  8. You might not want to check out how Professor Cole tears apart your propositions.

  9. pig: Thanks for the tip. We’ve been watching the esteemed professor all along and I’ve already posted on his self-congratulatory ‘response’ to Lisa Ramaci-Vincent’s letter. I’m sure that he agrees with you that he ‘tears apart’ things, but unfortunately he seems to have fallen a bit short. Posted last night:

  10. Dear Lisa; My condolences on the loss of your dear Steven. I wish you all the best in the future from Hanne

  11. Dear Lisa; My condolences on the loss of your dear Steven. I wish you all the best in the future from Hanne

  12. Dear Lisa; My condolences on the loss of your dear Steven. I wish you all the best in the future from Hanne

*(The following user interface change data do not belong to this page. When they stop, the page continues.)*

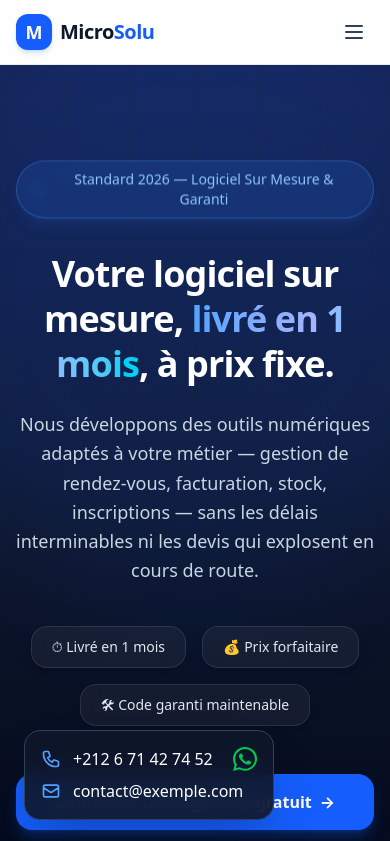
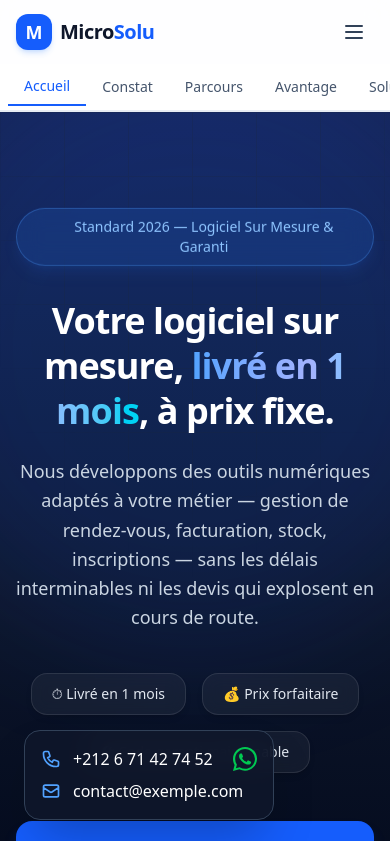
Before and after one commit to amarkarimmed-art/Micro-Solu, a Next.js app in the folder frontend/: page / in a window 390 px wide. Shown: the top 841 px of the page. Built offline with nearby package versions, Linux system fonts and the light colour scheme.

Commit message:
feat: implement horizontal swipe mobile navigation

```diff
--- a/frontend/src/app/globals.css
+++ b/frontend/src/app/globals.css
@@ -54,7 +54,10 @@
   transition: all 0.3s cubic-bezier(0.4, 0, 0.2, 1);
 }
 
-.card-hover:hover {
-  transform: translateY(-6px);
-  box-shadow: 0 20px 25px -5px rgb(59 130 246 / 0.1), 0 8px 10px -6px rgb(59 130 246 / 0.1);
+.hide-scrollbar {
+  -ms-overflow-style: none;
+  scrollbar-width: none;
 }
+.hide-scrollbar::-webkit-scrollbar {
+  display: none;
+}
--- a/frontend/src/app/layout.tsx
+++ b/frontend/src/app/layout.tsx
@@ -1,5 +1,6 @@
 import type { Metadata } from "next";
 import "./globals.css";
+import { NavigationProvider } from "@/context/NavigationContext";
 import { Header } from "@/components/layout/Header";
 import { Footer } from "@/components/layout/Footer";
 import { FloatingContact } from "@/components/layout/FloatingContact";
@@ -17,10 +18,12 @@ export default function RootLayout({
   return (
     <html lang="fr">
       <body className="flex flex-col min-h-screen">
-        <Header />
-        <div className="flex-grow">{children}</div>
-        <FloatingContact />
-        <Footer />
+        <NavigationProvider>
+          <Header />
+          <div className="flex-grow">{children}</div>
+          <FloatingContact />
+          <Footer />
+        </NavigationProvider>
       </body>
     </html>
   );
--- a/frontend/src/app/page.tsx
+++ b/frontend/src/app/page.tsx
@@ -1,3 +1,5 @@
+"use client";
+
 import { Hero } from "@/components/landing/Hero";
 import { ProblemSection } from "@/components/landing/ProblemSection";
 import { ProcessSection } from "@/components/landing/ProcessSection";
@@ -5,23 +7,42 @@ import { ValuePropSection } from "@/components/landing/ValuePropSection";
 import { SolutionsSection } from "@/components/landing/SolutionsSection";
 import { SubsidiesSection } from "@/components/landing/SubsidiesSection";
 import { WhyUsSection } from "@/components/landing/WhyUsSection";
-import { ResultsSection } from "@/components/landing/ResultsSection";
 import { FAQSection } from "@/components/landing/FAQSection";
 import { FinalCTA } from "@/components/landing/FinalCTA";
+import { HorizontalCarousel } from "@/components/layout/HorizontalCarousel";
+import { useNavigation } from "@/context/NavigationContext";
 
-export default async function Home() {
+export default function Home() {
+  const { activeSection, setActiveSection } = useNavigation();
+
+  const sections = [
+    { name: "Accueil", component: <Hero /> },
+    { name: "Constat", component: <ProblemSection /> },
+    { name: "Parcours", component: <ProcessSection /> },
+    { name: "Avantage", component: <ValuePropSection /> },
+    { name: "Solutions", component: <SolutionsSection /> },
+    { name: "Subventions", component: <SubsidiesSection /> },
+    { name: "Pourquoi nous", component: <WhyUsSection /> },
+    { name: "FAQ", component: <FAQSection /> },
+    { name: "Contact", component: <FinalCTA /> },
+  ];
+
   return (
-    <div className="flex flex-col min-h-screen">
-      <Hero />
-      <ProblemSection />
-      <ProcessSection />
-      <ValuePropSection />
-      <SolutionsSection />
-      <SubsidiesSection />
-      <WhyUsSection />
-      <ResultsSection />
-      <FAQSection />
-      <FinalCTA />
-    </div>
+    <>
+      {/* Mobile: Carousel */}
+      <div className="md:hidden">
+        <HorizontalCarousel
+          activeSection={activeSection}
+          onActiveSectionChange={setActiveSection}
+        >
+          {sections.map((s, i) => <div key={i} className="h-full">{s.component}</div>)}
+        </HorizontalCarousel>
+      </div>
+
+      {/* Desktop: Normal scroll */}
+      <div className="hidden md:flex flex-col">
+        {sections.map((s, i) => <div key={i}>{s.component}</div>)}
+      </div>
+    </>
   );
 }
--- a/frontend/src/components/layout/Header.tsx
+++ b/frontend/src/components/layout/Header.tsx
@@ -2,9 +2,11 @@
 
 import { useState } from "react";
 import Link from "next/link";
+import { useNavigation } from "@/context/NavigationContext";
 
 export function Header() {
   const [isMenuOpen, setIsMenuOpen] = useState(false);
+  const { activeSection, setActiveSection } = useNavigation();
 
   const navLinks = [
     { href: "#comment-ca-marche", label: "Comment ça marche" },
@@ -13,6 +15,8 @@ export function Header() {
     { href: "#pourquoi-nous", label: "Pourquoi nous" },
     { href: "#faq", label: "FAQ" },
   ];
+
+  const sectionNames = ["Accueil", "Constat", "Parcours", "Avantage", "Solutions", "Subventions", "Pourquoi nous", "FAQ", "Contact"];
 
   return (
     <header className="sticky top-0 z-50 bg-white/80 backdrop-blur-md border-b border-slate-200/80 transition-all duration-300">
@@ -64,24 +68,18 @@ export function Header() {
         </div>
       </div>
 
-      {/* Mobile Drawer Menu */}
-      {isMenuOpen && (
-        <div className="md:hidden bg-white/95 backdrop-blur-lg border-b border-slate-200/80 px-4 pt-2 pb-5 space-y-1 shadow-xl">
-          {navLinks.map((link, i) => (
-            <Link
-              key={i}
-              href={link.href}
-              onClick={() => setIsMenuOpen(false)}
-              className="flex items-center justify-between px-4 py-3 rounded-xl text-slate-700 hover:text-blue-600 hover:bg-blue-50/60 font-medium text-sm transition-all duration-200"
-            >
-              <span>{link.label}</span>
-              <svg className="w-4 h-4 text-slate-400 group-hover:text-blue-600" fill="none" stroke="currentColor" viewBox="0 0 24 24">
-                <path strokeLinecap="round" strokeLinejoin="round" strokeWidth={2} d="M9 5l7 7-7 7" />
-              </svg>
-            </Link>
-          ))}
-        </div>
-      )}
+      {/* Mobile Tabs */}
+      <div className="md:hidden flex items-center overflow-x-auto hide-scrollbar border-b border-slate-200/80 bg-white/95 px-2 py-1">
+        {sectionNames.map((name, i) => (
+          <button
+            key={i}
+            onClick={() => setActiveSection(i)}
+            className={`whitespace-nowrap px-4 py-2 text-sm font-medium transition-colors ${activeSection === i ? "text-blue-600 border-b-2 border-blue-600" : "text-slate-600"}`}
+          >
+            {name}
+          </button>
+        ))}
+      </div>
     </header>
   );
 }
--- /dev/null
+++ b/frontend/src/components/layout/HorizontalCarousel.tsx
@@ -0,0 +1,50 @@
+"use client";
+
+import { useRef, useEffect, useState } from "react";
+
+interface Props {
+  children: React.ReactNode[];
+  onActiveSectionChange: (index: number) => void;
+  activeSection: number;
+}
+
+export function HorizontalCarousel({ children, onActiveSectionChange, activeSection }: Props) {
+  const scrollContainerRef = useRef<HTMLDivElement>(null);
+
+  // Sync scroll position when activeSection changes
+  useEffect(() => {
+    if (scrollContainerRef.current) {
+      const container = scrollContainerRef.current;
+      const sectionWidth = container.offsetWidth;
+      container.scrollTo({
+        left: activeSection * sectionWidth,
+        behavior: 'smooth'
+      });
+    }
+  }, [activeSection]);
+
+  // Update activeSection on scroll
+  const handleScroll = () => {
+    if (scrollContainerRef.current) {
+      const container = scrollContainerRef.current;
+      const index = Math.round(container.scrollLeft / container.offsetWidth);
+      if (index !== activeSection) {
+        onActiveSectionChange(index);
+      }
+    }
+  };
+
+  return (
+    <div
+      ref={scrollContainerRef}
+      onScroll={handleScroll}
+      className="flex h-[calc(100vh-64px)] w-full overflow-x-auto snap-x snap-mandatory hide-scrollbar"
+    >
+      {children.map((child, i) => (
+        <div key={i} className="min-w-full h-full snap-start overflow-y-auto">
+          {child}
+        </div>
+      ))}
+    </div>
+  );
+}
--- /dev/null
+++ b/frontend/src/context/NavigationContext.tsx
@@ -0,0 +1,18 @@
+"use client";
+import { createContext, useContext, useState } from "react";
+
+const NavigationContext = createContext({
+  activeSection: 0,
+  setActiveSection: (i: number) => {},
+});
+
+export const NavigationProvider = ({ children }: { children: React.ReactNode }) => {
+  const [activeSection, setActiveSection] = useState(0);
+  return (
+    <NavigationContext.Provider value={{ activeSection, setActiveSection }}>
+      {children}
+    </NavigationContext.Provider>
+  );
+};
+
+export const useNavigation = () => useContext(NavigationContext);
```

  13. Dear Lisa; My condolences on the loss of your dear Steven. I wish you all the best in the future from Hanne